Malaria is one of the most deadly diseases infecting humans. Advances in elimination and vector control have reduced the global malaria burden in the past decade; however, the emerging threat of drug resistance and suboptimal vaccine efficacies threaten global eradication efforts. Unlocking novel drug and vaccine targets while simultaneously mitigating spread of resistant strains seems to be the need of the hour. Protein-protein interactions (PPIs), an integral part of host-pathogen cross-talk and parasite survival, have only recently emerged as promising drug targets. Large PPI networks (interactome) are being developed to better our understanding of various parasite biochemical pathways. In this chapter, we throw light on several newly characterized protein-protein interactions between the host (humans) and parasite (plasmodium) in key processes such as hemoglobin degradation, enzyme regulation, protein export, egress, invasion, and drug resistance and further discuss their viability for development as novel chemotherapeutic targets.
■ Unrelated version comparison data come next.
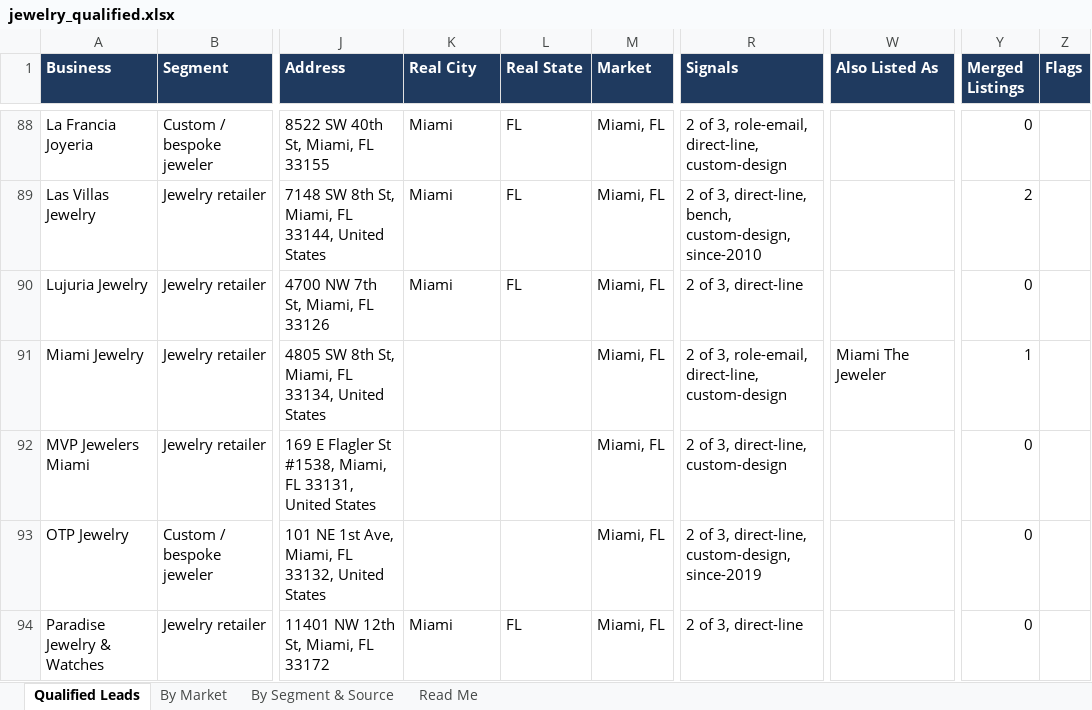
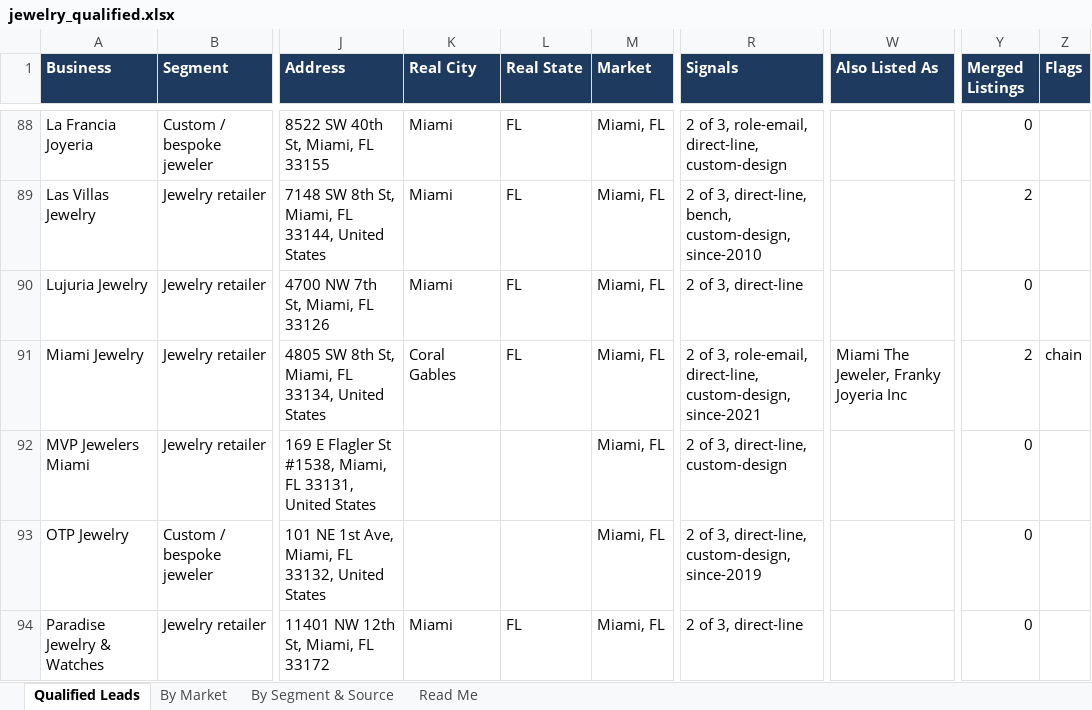
Before and after one commit to riyaansheth/claude-cloud, an Excel workbook: leadrun_jewelry/jewelry_qualified.xlsx, sheet Qualified Leads, drawn as a sheet; only a part is shown, gaps mark what is left out; values as stored, in another font and other column widths than the file's, no borders; the diff names each change by its address in the sheet, - before the commit and + after, or states it on an @@ line.

```diff
--- a/leadrun_jewelry/jewelry_qualified.xlsx (sheet Qualified Leads)
+++ b/leadrun_jewelry/jewelry_qualified.xlsx (sheet Qualified Leads)
-K91 (Real City): (empty)
+K91 (Real City): Coral Gables
-L91 (Real State): (empty)
+L91 (Real State): FL
-R91 (Signals): …role-email, direct-line, custom-design
+R91 (Signals): …role-email, direct-line, custom-design, since-2021
-W91 (Also Listed As): Miami The Jeweler
+W91 (Also Listed As): Miami The Jeweler, Franky Joyeria Inc
-Y91 (Merged Listings): 1
+Y91 (Merged Listings): 2
-Z91 (Flags): (empty)
+Z91 (Flags): chain
```
Also changed, not shown: sheet By Market, sheet Read Me, 3 other files.
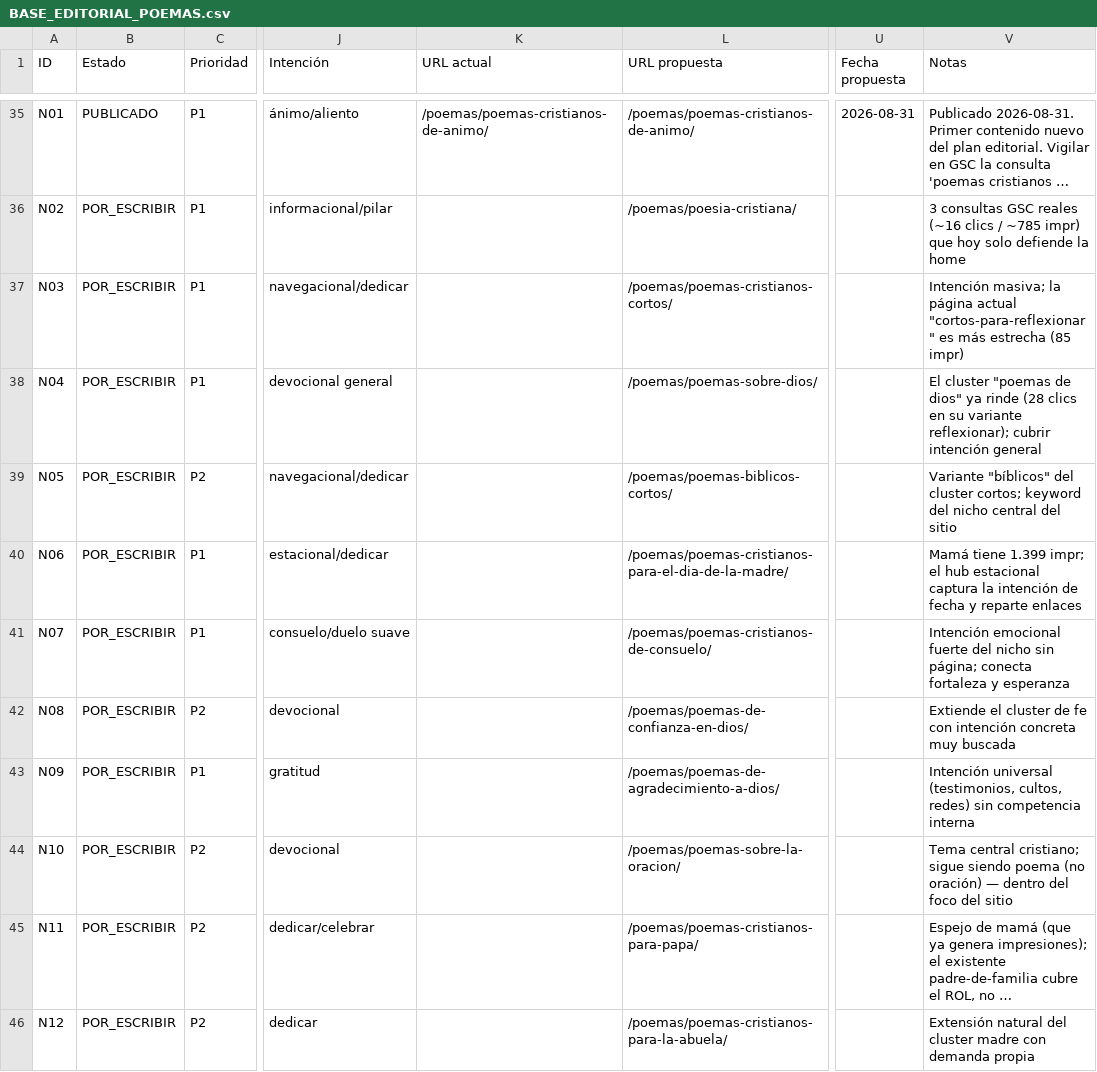
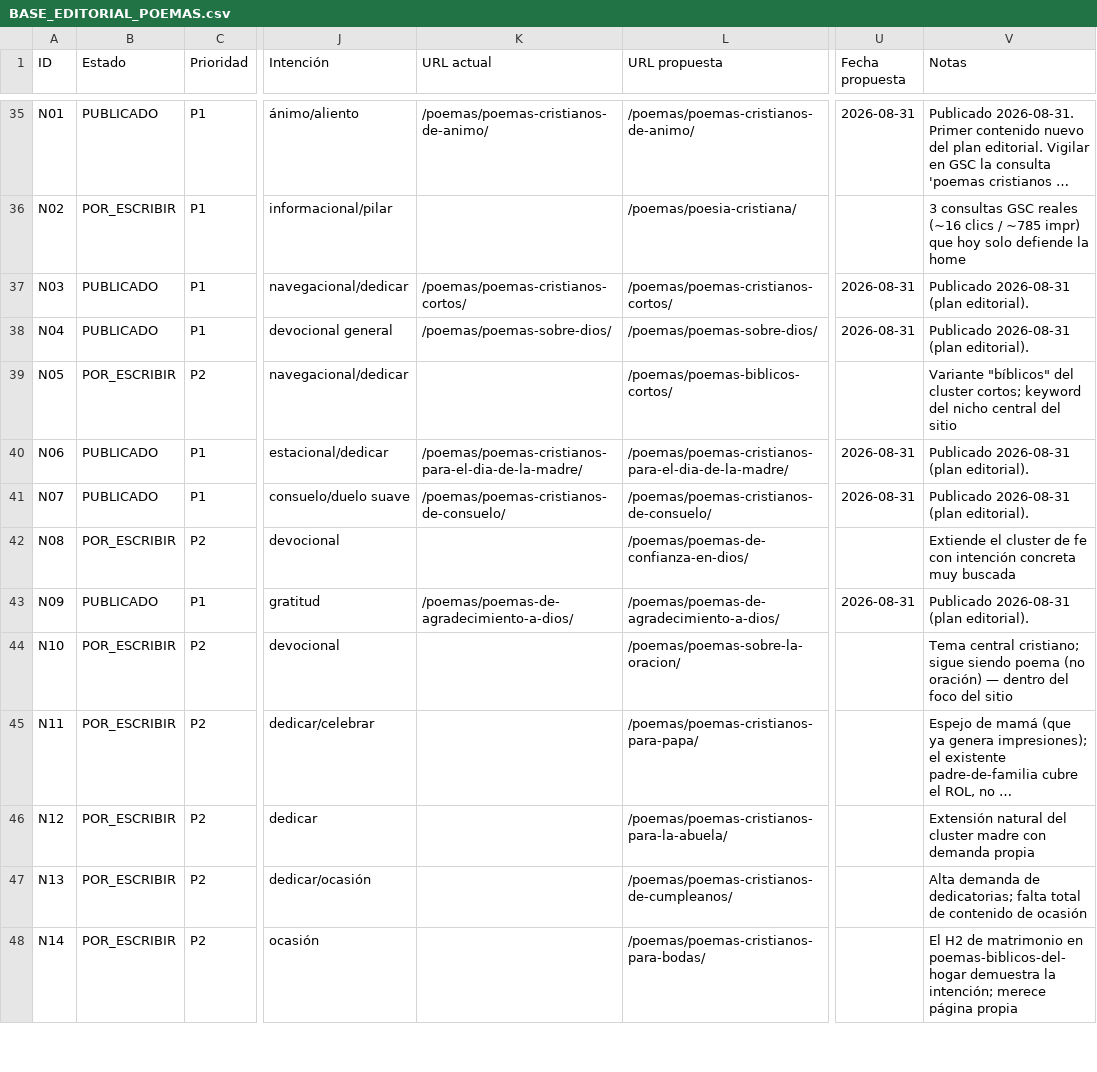
Before and after one commit to Poemasbiblicos/poemasbiblicos.github.io, a CSV file: BASE_EDITORIAL_POEMAS.csv, drawn as a sheet; only a part is shown, gaps mark what is left out; the shorter side is filled out with more unchanged rows; long unchanged cells end in …; the diff names each change by its address in the sheet, - before the commit and + after, or states it on an @@ line.

```diff
--- a/BASE_EDITORIAL_POEMAS.csv
+++ b/BASE_EDITORIAL_POEMAS.csv
-B37:B38 (Estado): POR_ESCRIBIR
+B37:B38 (Estado): PUBLICADO
-K37 (URL actual): (empty)
+K37 (URL actual): /poemas/poemas-cristianos-cortos/
-U37:U38 (Fecha propuesta): (empty)
+U37:U38 (Fecha propuesta): 2026-08-31
-V37 (Notas): Intención masiva; la página actual "cortos-para-reflexionar" es más estrecha (85 impr)
+V37 (Notas): Publicado 2026-08-31 (plan editorial).
-K38 (URL actual): (empty)
+K38 (URL actual): /poemas/poemas-sobre-dios/
-V38 (Notas): El cluster "poemas de dios" ya rinde (28 clics en su variante reflexionar); cubrir intención general
+V38 (Notas): Publicado 2026-08-31 (plan editorial).
-B40:B41 (Estado): POR_ESCRIBIR
+B40:B41 (Estado): PUBLICADO
-K40 (URL actual): (empty)
+K40 (URL actual): /poemas/poemas-cristianos-para-el-dia-de-la-madre/
-U40:U41 (Fecha propuesta): (empty)
+U40:U41 (Fecha propuesta): 2026-08-31
-V40 (Notas): Mamá tiene 1.399 impr; el hub estacional captura la intención de fecha y reparte enlaces
+V40 (Notas): Publicado 2026-08-31 (plan editorial).
-K41 (URL actual): (empty)
+K41 (URL actual): /poemas/poemas-cristianos-de-consuelo/
-V41 (Notas): Intención emocional fuerte del nicho sin página; conecta fortaleza y esperanza
+V41 (Notas): Publicado 2026-08-31 (plan editorial).
-B43 (Estado): POR_ESCRIBIR
+B43 (Estado): PUBLICADO
-K43 (URL actual): (empty)
+K43 (URL actual): /poemas/poemas-de-agradecimiento-a-dios/
-U43 (Fecha propuesta): (empty)
+U43 (Fecha propuesta): 2026-08-31
-V43 (Notas): Intención universal (testimonios, cultos, redes) sin competencia interna
+V43 (Notas): Publicado 2026-08-31 (plan editorial).
```
Also changed, not shown: 19 other files.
Part of the book: Parasitology and Microbiology Research
Parallel to Plasmodium falciparum, P. vivax is a fast emerging challenge to control malaria in South-East Asia regions. Owing to unique biological differences such as the preference for invading reticulocytes, early maturation of sexual stages during the infection, the formation of hypnozoites, unavailability of in-vitro culture, the molecular relation of P. vivax development inside the mosquito host is poorly known. In this chapter, we briefly provide a basic overview of Mosquito-Plasmodium interaction and update current knowledge of tissue-specific viz. midgut, hemocyte, and salivary glands- molecular dynamics of Plasmodium vivax interaction during its developmental transformation inside the mosquito host, in specific.
Part of the book: Cell Interaction